"We had a party at the shim sham club
Youth in motion doubled up the buzz
Back and forth and back and in between
We sang and danced the band was rock-a-teen"
-- "Shim Sham," Imperial Teen
I spent my lunch break going from store to store in the pouring rain today until I got my hands on The Hair, The TV, The Baby & The Band the newest album from Imperial Teen. I first tried Best Buy only to find the CD never arrived to their Chelsea store. I then jostled through a sea of umbrellas to the other side of the street to find one copy at Barnes & Noble. I probably ended up paying $3 more, but I didn't care. I got my copy! Did you get yours yet? You should.
This is Imperial Teen's first album in five years and it sounds as fresh to me as their first album, Seasick. I never got why these guys were not at the top of all the charts and not in constant rotation on the radio and on MTV. But, then again radio only plays about five songs these days and MTV stopped playing videos years ago. Anyway, they are back after five years with a great collection of well-crafted pop songs that make you want to jump out of your seat and dance. Their songs are a perfect blend of female and male harmonies with each member taking turns on lead vocals. The songs are so much fun. The first single (per their website) is "Shim Sham" and it reminds me a bit of the B52s or better yet maybe The Mama's And The Papa's -- it's as if Fred Schneider and Mama Cass had four spunky, talented kids.
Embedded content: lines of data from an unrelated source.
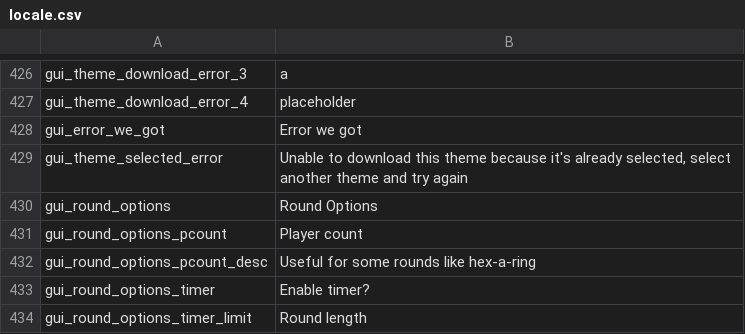
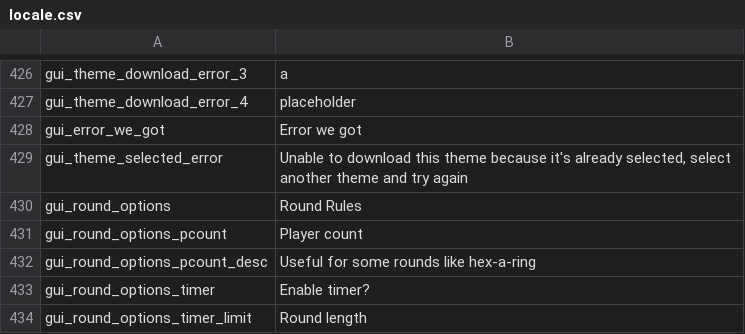
Before and after one commit to floyzi/floyzi.github.io, a CSV file: FGTools/localization/en/locale.csv, drawn as a sheet; only a part is shown, gaps mark what is left out.

Commit message:
Update locale.csv

```diff
--- a/FGTools/localization/en/locale.csv
+++ b/FGTools/localization/en/locale.csv
@@ -429,3 +429,3 @@ gui_error_we_got,Error we got
 gui_theme_selected_error,"Unable to download this theme because it's already selected, select another theme and try again"
-gui_round_options,Round Options
+gui_round_options,Round Rules
 gui_round_options_pcount,Player count
```
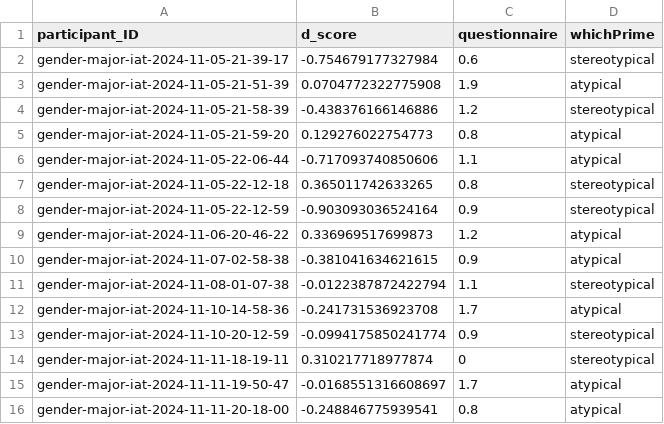
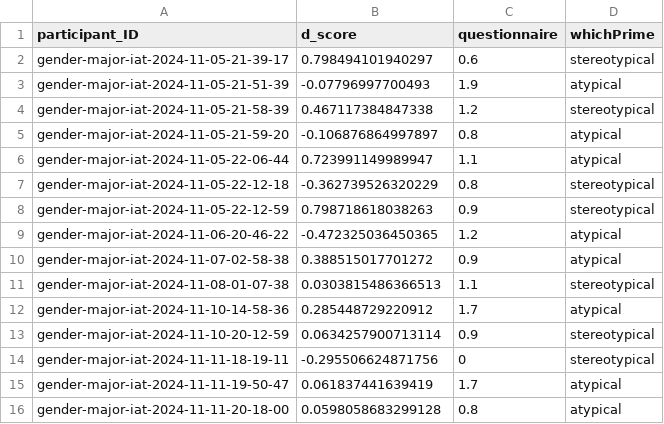
Before and after one commit to kaya-vadhan/psy1903, a CSV file: stats/data_cleaning/data/participant_dScores.csv, drawn as a sheet.

Commit message:
final data cleaning

```diff
--- a/stats/data_cleaning/data/participant_dScores.csv
+++ b/stats/data_cleaning/data/participant_dScores.csv
@@ -1,16 +1,16 @@
 "participant_ID","d_score","questionnaire","whichPrime"
-"gender-major-iat-2024-11-05-21-39-17",-0.754679177327984,0.6,"stereotypical"
-"gender-major-iat-2024-11-05-21-51-39",0.0704772322775908,1.9,"atypical"
-"gender-major-iat-2024-11-05-21-58-39",-0.438376166146886,1.2,"stereotypical"
-"gender-major-iat-2024-11-05-21-59-20",0.129276022754773,0.8,"atypical"
-"gender-major-iat-2024-11-05-22-06-44",-0.717093740850606,1.1,"atypical"
-"gender-major-iat-2024-11-05-22-12-18",0.365011742633265,0.8,"stereotypical"
-"gender-major-iat-2024-11-05-22-12-59",-0.903093036524164,0.9,"stereotypical"
-"gender-major-iat-2024-11-06-20-46-22",0.336969517699873,1.2,"atypical"
-"gender-major-iat-2024-11-07-02-58-38",-0.381041634621615,0.9,"atypical"
-"gender-major-iat-2024-11-08-01-07-38",-0.0122387872422794,1.1,"stereotypical"
-"gender-major-iat-2024-11-10-14-58-36",-0.241731536923708,1.7,"atypical"
-"gender-major-iat-2024-11-10-20-12-59",-0.0994175850241774,0.9,"stereotypical"
-"gender-major-iat-2024-11-11-18-19-11",0.310217718977874,0,"stereotypical"
-"gender-major-iat-2024-11-11-19-50-47",-0.0168551316608697,1.7,"atypical"
-"gender-major-iat-2024-11-11-20-18-00",-0.248846775939541,0.8,"atypical"
+"gender-major-iat-2024-11-05-21-39-17",0.798494101940297,0.6,"stereotypical"
+"gender-major-iat-2024-11-05-21-51-39",-0.07796997700493,1.9,"atypical"
+"gender-major-iat-2024-11-05-21-58-39",0.467117384847338,1.2,"stereotypical"
+"gender-major-iat-2024-11-05-21-59-20",-0.106876864997897,0.8,"atypical"
+"gender-major-iat-2024-11-05-22-06-44",0.723991149989947,1.1,"atypical"
+"gender-major-iat-2024-11-05-22-12-18",-0.362739526320229,0.8,"stereotypical"
+"gender-major-iat-2024-11-05-22-12-59",0.798718618038263,0.9,"stereotypical"
+"gender-major-iat-2024-11-06-20-46-22",-0.472325036450365,1.2,"atypical"
+"gender-major-iat-2024-11-07-02-58-38",0.388515017701272,0.9,"atypical"
+"gender-major-iat-2024-11-08-01-07-38",0.0303815486366513,1.1,"stereotypical"
+"gender-major-iat-2024-11-10-14-58-36",0.285448729220912,1.7,"atypical"
+"gender-major-iat-2024-11-10-20-12-59",0.0634257900713114,0.9,"stereotypical"
+"gender-major-iat-2024-11-11-18-19-11",-0.295506624871756,0,"stereotypical"
+"gender-major-iat-2024-11-11-19-50-47",0.061837441639419,1.7,"atypical"
+"gender-major-iat-2024-11-11-20-18-00",0.0598058683299128,0.8,"atypical"
```
Also changed, not shown: 3 other files.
The album title refers to what the band has been up to over the last five years. Per Imperialteen.com -- Jone has been styling and cutting hair, Roddy's been writing music for TV, Lynn has a new baby and Will has been touring the world with his other band Hey Willpower. Like old friends, it's great catching up with them. I feel like we've just left off where we were five years ago with no awkward or uncomfortable pauses. You put this album in and it's a pure punk pop soundtrack to a happy happy day. It reminds me of my time growing up in L.A.. I'd go see them perform at Spaceland or The Troubadour at night and play Seasick loud in my car to and from work. It was a time of listening to That Dog (Anna Waronker co-produced this album with Red Kross' Steve McDonald), Weezer, Soul Coughing, Sleater Kinney and more. Oh, the mid-nineties. Oh, L.A. On a very cool note, this album is dedicated to Randy Kaye who passed away suddenly last year. I knew Randy when I interned at Slash Records for a minute. I like the fact that they did that.
Imperial Teen to me I guess kind of represents that time in my life and nostalgia is a powerful thing. It's just good to know that they are back and back in a big way.
This post first appeared here.